Nick and his son Merlyn with redevelopment ideas.
Frestonians were adamant that they wanted a mixture of work and living space. Many were artisans and needed workshops, which were unaffordable on the open market. There was also universal insistence that any redevelopment scheme should dispense with fenced plots and retain a single, enclosed communal garden.
The eventual redevelopment scheme did keep the communal garden, but built substantial light industrial workshop units which were too large and too expensive for Frestonians. They had really just wanted a dedicated workroom within their living space.
Putting the front door back after a police raid based on mistaken identity.
Frestonia struggled on throughout the early 80's. The Bramley's Housing Co-Op, formed in the aftermath of the showdown with the GLC, engaged in negotiations with the Notting Hill Housing Trust to secure acceptable redevelopment without evictions.
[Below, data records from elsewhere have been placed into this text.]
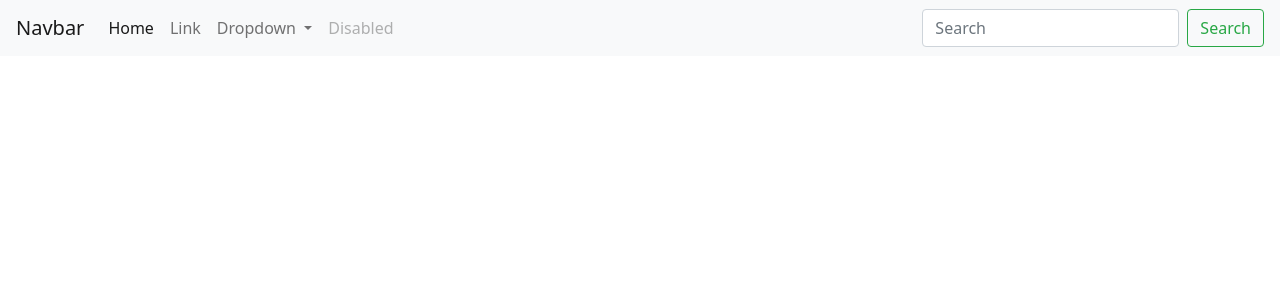
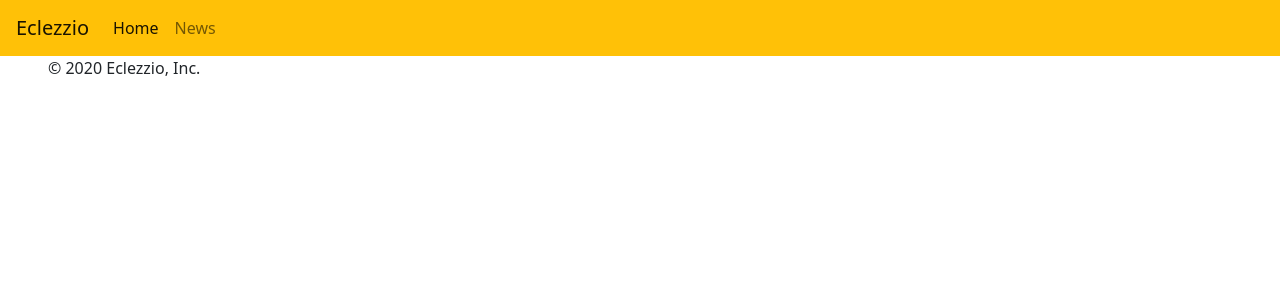
Before and after one commit to MoJoF/Blog, a Flask app: page / in a window 1280 px wide. Shown: the top 300 px of the page. Run offline with Flask 2, Linux system fonts and the light colour scheme; some libraries are stand-ins or nearby versions.

Commit message:
Изменение base.html

```diff
--- a/templates/base.html
+++ b/templates/base.html
@@ -8,45 +8,37 @@
   <title>{% block title %}{% endblock %}</title>
 </head>
 <body>
-  <nav class="navbar navbar-expand-lg navbar-light bg-light">
+  <nav class="navbar navbar-expand-lg navbar-light bg-warning">
     <div class="container-fluid">
-      <a class="navbar-brand" href="#">Navbar</a>
+      <a class="navbar-brand" href="#">Eclezzio</a>
       <button class="navbar-toggler" type="button" data-toggle="collapse" data-target="#navbarSupportedContent" aria-controls="navbarSupportedContent" aria-expanded="false" aria-label="Toggle navigation">
         <span class="navbar-toggler-icon"></span>
       </button>
       <div class="collapse navbar-collapse" id="navbarSupportedContent">
         <ul class="navbar-nav mr-auto mb-2 mb-lg-0">
           <li class="nav-item">
-            <a class="nav-link active" aria-current="page" href="#">Home</a>
+            <a class="nav-link active" aria-current="page" href="/">Home</a>
           </li>
           <li class="nav-item">
-            <a class="nav-link" href="#">Link</a>
-          </li>
-          <li class="nav-item dropdown">
-            <a class="nav-link dropdown-toggle" href="#" id="navbarDropdown" role="button" data-toggle="dropdown" aria-expanded="false">
-              Dropdown
-            </a>
-            <ul class="dropdown-menu" aria-labelledby="navbarDropdown">
-              <li><a class="dropdown-item" href="#">Action</a></li>
-              <li><a class="dropdown-item" href="#">Another action</a></li>
-              <li><hr class="dropdown-divider"></li>
-              <li><a class="dropdown-item" href="#">Something else here</a></li>
-            </ul>
-          </li>
-          <li class="nav-item">
-            <a class="nav-link disabled" href="#" tabindex="-1" aria-disabled="true">Disabled</a>
+            <a class="nav-link" href="/news">News</a>
           </li>
         </ul>
-        <form class="d-flex">
-          <input class="form-control mr-2" type="search" placeholder="Search" aria-label="Search">
-          <button class="btn btn-outline-success" type="submit">Search</button>
-        </form>
       </div>
     </div>
   </nav>
 
   {% block body %}{% endblock %}
 
+  <div class="container-fluid">
+    <div class="row">
+      <div class="col-sm">
+        <ul style="list-style-type: none">
+          <li class="mr-3 mr-lg-0">© 2020 Eclezzio, Inc.</li>
+        </ul>
+      </div>
+    </div>
+  </div>
+
   <script src="https://cdn.jsdelivr.net/npm/popper.js@1.16.0/dist/umd/popper.min.js" integrity="sha384-Q6E9RHvbIyZFJoft+2mJbHaEWldlvI9IOYy5n3zV9zzTtmI3UksdQRVvoxMfooAo" crossorigin="anonymous"></script>
   <script src="https://stackpath.bootstrapcdn.com/bootstrap/5.0.0-alpha1/js/bootstrap.min.js" integrity="sha384-oesi62hOLfzrys4LxRF63OJCXdXDipiYWBnvTl9Y9/TRlw5xlKIEHpNyvvDShgf/" crossorigin="anonymous"></script>
 </body>
```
It was a double-edged process : Frestonia had to trade its independence of spirit for security. Some Frestonians, unenamoured of the prospect, drifted away and were often replaced by people with too much affinity for hard drugs. Yuppie values were on the ascendant, and "me first" predation dissipated much of the "we are one family" Frestonian ideal.
By 1982 I had had enough. I had a small son, and was doing well enough to have other options. I had had my cameras stolen twice - not by Frestonians, but by outsiders who treated the place as a law-free opportunity. And there had been an attempted murder outside my front door, a dispute over a £10 drug deal - outsiders again. It had become a nasty place to be.
From time to time I went back. Quite a few Frestonians persevered and became tenants as the planned staged redevelopment slowly cleared away the filthy slums and created new, dry houses, a process that took nearly a decade. The druggies obligingly died or left for pastures worse. Now you wouldn't know it from any other tidy London street, except there is still a communal garden and a small place in history. Something of the spirit of Frestonia still endures.
In 2004 Bramley's Housing Co-Op threw a party to celebrate 20 years of life in the redeveloped Frestonia. Many of the original citizens, and their now grown-up children and grandchildren still live there today, or like me, returned to visit.
The communal garden remains a core of the community, only a great deal prettier. There is now a commemorative spiral walk beneath a willow tree, for Nick Albery who died in 2001 and whose crazy idea the Declaration of Independence was.
The event was recognisably a Frestonian cultural event : a really good band playing loud enough to cause an international incident, no food but plenty of booze (there's still no money), and disorganised to perfection in the traditional manner. Still, you could catch an occasional, faint, patchouli-scented whiff of idealistic freedom of spirit on the evening breeze, as out of time and place in London now as it ever was. In 1978 Sir Horace Cutler, then the exasperated head of the GLC, wrote to Frestonians 'if you did not exist, it would be necessary to invent you'. He was not wrong : the Frestonian constitutional principle 'We are all one family' certainly merits wider adoption. Globally would be a good place to start.